So, when you’re out on a mission with your partners how do you avoid these traps? After all, the challenge with using rules of thumb is we hardly know when we’re doing it. First, knowing the traps exist is important, but more so, thinking critically about all the aspects of your day and employing some of the strategies below can help build good routines and habits.
Heuristic traps can be tricky to manage when making choices in the backcountry, but following the strategies outlined above can make falling into one less likely. Having good communication with your team before, during, and after your mission is the common thread to all the strategies. Have a plan and speak up while you’re in the field. And remember, each day is a learning experience and opportunity so treat it as such. We are all lifelong students in the backcountry.
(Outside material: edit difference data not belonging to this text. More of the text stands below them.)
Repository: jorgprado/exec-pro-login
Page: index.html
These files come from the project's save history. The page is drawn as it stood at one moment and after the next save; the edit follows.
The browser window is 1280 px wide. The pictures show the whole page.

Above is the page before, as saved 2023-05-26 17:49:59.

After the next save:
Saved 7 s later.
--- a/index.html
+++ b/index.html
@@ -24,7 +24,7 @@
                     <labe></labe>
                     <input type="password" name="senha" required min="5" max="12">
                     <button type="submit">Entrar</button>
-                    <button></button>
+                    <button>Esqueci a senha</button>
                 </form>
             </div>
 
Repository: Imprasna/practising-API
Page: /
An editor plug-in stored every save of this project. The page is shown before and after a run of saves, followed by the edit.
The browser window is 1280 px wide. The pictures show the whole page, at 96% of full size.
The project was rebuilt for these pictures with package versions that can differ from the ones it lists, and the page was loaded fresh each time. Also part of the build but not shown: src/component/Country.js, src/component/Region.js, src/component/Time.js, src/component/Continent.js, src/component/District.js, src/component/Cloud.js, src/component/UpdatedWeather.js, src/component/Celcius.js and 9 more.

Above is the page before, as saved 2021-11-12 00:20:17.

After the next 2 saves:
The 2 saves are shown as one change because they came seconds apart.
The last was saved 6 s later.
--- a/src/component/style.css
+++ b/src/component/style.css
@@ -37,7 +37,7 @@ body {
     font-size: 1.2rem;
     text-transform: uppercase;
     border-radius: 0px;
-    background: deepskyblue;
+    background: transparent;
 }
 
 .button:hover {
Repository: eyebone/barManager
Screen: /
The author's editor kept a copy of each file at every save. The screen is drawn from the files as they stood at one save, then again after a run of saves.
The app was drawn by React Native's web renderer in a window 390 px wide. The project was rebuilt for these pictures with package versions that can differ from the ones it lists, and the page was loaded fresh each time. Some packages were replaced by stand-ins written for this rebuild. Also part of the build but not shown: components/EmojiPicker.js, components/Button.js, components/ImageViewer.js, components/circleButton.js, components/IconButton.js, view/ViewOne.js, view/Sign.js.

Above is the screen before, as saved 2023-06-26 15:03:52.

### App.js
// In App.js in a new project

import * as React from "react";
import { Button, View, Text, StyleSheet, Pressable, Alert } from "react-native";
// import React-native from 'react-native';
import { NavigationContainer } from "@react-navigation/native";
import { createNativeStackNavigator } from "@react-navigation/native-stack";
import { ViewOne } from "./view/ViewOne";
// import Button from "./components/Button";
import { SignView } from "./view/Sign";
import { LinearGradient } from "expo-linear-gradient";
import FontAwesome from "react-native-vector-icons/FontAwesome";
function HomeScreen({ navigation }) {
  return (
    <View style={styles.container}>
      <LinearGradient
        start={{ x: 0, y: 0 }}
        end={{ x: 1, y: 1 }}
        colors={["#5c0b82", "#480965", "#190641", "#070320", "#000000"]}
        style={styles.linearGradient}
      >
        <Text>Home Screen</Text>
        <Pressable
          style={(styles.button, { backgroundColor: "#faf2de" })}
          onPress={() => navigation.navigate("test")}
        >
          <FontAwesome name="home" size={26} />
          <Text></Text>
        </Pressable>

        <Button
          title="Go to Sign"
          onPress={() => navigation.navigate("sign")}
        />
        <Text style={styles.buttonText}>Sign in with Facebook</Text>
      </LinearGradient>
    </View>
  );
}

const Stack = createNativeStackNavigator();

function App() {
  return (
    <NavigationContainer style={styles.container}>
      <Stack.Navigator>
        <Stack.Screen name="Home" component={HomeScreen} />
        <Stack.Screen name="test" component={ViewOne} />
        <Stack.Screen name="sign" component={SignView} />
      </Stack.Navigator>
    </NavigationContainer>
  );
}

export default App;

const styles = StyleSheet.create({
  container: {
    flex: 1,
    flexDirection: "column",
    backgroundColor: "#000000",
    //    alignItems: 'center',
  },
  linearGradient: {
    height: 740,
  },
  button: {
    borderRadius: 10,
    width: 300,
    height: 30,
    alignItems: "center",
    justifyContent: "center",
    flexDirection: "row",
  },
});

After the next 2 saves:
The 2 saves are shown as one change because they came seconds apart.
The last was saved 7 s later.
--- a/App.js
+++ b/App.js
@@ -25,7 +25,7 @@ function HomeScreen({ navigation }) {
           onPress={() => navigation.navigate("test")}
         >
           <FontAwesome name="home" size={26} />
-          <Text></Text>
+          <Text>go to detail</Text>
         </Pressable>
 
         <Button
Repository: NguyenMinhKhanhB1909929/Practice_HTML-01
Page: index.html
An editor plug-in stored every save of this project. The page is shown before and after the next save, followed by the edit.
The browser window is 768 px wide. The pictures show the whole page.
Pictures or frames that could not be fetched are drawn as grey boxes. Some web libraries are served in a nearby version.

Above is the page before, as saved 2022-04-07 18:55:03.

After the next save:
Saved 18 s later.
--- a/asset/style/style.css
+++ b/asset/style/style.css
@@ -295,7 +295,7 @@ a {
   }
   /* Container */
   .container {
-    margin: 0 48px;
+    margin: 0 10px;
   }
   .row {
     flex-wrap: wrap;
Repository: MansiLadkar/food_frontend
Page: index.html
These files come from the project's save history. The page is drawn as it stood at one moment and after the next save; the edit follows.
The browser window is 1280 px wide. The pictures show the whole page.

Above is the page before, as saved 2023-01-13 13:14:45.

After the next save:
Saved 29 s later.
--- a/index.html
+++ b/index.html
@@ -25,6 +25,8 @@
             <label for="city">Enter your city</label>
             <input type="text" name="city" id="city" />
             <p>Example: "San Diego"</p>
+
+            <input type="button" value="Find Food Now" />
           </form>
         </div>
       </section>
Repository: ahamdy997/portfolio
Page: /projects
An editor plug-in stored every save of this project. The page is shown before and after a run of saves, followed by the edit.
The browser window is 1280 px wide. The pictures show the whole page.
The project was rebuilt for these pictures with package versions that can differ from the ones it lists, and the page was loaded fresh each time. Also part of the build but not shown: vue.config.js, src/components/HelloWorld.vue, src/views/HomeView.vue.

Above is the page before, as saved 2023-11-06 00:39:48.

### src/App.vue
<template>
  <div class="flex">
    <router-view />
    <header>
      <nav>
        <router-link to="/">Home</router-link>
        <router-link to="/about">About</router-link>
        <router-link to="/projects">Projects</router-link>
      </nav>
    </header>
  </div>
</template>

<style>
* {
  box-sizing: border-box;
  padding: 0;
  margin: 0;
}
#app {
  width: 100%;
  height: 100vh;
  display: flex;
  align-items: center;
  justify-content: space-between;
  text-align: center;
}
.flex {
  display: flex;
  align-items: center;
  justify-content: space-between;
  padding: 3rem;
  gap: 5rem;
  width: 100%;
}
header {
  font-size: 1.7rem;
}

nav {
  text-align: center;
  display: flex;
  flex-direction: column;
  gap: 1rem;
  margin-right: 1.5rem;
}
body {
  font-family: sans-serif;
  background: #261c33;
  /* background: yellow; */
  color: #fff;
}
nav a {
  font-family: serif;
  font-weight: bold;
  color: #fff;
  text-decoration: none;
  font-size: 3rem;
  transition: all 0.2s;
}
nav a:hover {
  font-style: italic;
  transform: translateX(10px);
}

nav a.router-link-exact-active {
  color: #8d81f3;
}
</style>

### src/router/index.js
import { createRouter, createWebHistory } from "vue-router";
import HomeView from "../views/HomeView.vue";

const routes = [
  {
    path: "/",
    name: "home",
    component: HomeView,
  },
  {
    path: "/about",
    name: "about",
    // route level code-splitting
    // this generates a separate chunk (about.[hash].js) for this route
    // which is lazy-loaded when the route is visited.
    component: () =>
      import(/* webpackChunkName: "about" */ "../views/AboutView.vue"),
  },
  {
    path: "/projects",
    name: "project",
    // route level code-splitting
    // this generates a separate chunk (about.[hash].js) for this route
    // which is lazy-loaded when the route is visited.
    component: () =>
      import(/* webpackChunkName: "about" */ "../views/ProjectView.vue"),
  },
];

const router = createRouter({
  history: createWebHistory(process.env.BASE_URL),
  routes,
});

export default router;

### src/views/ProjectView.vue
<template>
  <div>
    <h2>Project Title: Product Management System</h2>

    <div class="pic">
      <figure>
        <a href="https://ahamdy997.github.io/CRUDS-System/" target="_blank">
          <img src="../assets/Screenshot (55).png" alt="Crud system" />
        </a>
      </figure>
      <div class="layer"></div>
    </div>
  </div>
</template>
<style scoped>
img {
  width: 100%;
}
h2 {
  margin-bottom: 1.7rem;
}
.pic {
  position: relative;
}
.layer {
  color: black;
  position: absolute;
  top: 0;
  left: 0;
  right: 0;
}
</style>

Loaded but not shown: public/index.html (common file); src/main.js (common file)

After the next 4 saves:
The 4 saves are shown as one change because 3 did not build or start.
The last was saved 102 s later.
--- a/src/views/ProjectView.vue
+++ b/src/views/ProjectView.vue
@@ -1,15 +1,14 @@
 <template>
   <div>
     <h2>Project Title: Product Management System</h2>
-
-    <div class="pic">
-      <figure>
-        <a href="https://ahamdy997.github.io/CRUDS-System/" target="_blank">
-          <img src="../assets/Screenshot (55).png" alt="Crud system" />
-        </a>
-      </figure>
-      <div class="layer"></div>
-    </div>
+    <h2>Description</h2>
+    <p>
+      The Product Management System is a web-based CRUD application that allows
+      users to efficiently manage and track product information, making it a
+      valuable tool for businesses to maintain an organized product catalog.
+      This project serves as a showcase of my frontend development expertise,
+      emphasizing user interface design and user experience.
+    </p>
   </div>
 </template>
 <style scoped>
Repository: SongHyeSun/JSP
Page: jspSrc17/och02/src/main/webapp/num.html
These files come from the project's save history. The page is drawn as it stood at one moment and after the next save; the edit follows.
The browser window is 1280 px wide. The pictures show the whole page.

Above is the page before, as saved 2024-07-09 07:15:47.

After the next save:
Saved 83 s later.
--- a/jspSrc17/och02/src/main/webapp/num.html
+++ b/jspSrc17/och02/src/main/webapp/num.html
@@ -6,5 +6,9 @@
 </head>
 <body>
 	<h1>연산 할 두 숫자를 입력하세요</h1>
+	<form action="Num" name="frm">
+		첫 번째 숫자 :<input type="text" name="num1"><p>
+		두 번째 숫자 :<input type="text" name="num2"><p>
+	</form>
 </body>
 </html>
Rachel Reich is a splitboard mountaineer and marketing strategist based in Jackson, WY with notable descents in AK, WY, CO, UT, and Norway. When she’s not working, you can find her plotting her next mission or hanging out in the nooks and crannies of the Tetons. She has her Wilderness First Responder, is an athlete for Mammut North America, and spends upwards of 100 days in the backcountry each season.
Want to learn more?
https://www.researchgate.net/publication/254316946_The_Roles_of_Heuristics_Avalanche_Forecast_and_Risk_Propensity_in_the_Decision_Making_of_Backcountry_Skiers [accessed Dec 19 2018]. (Cohen, 1993; Gigerenzer, 2007)(PDF) The Roles of Heuristics, Avalanche Forecast, and Risk Propensity in the Decision Making of Backcountry Skiers.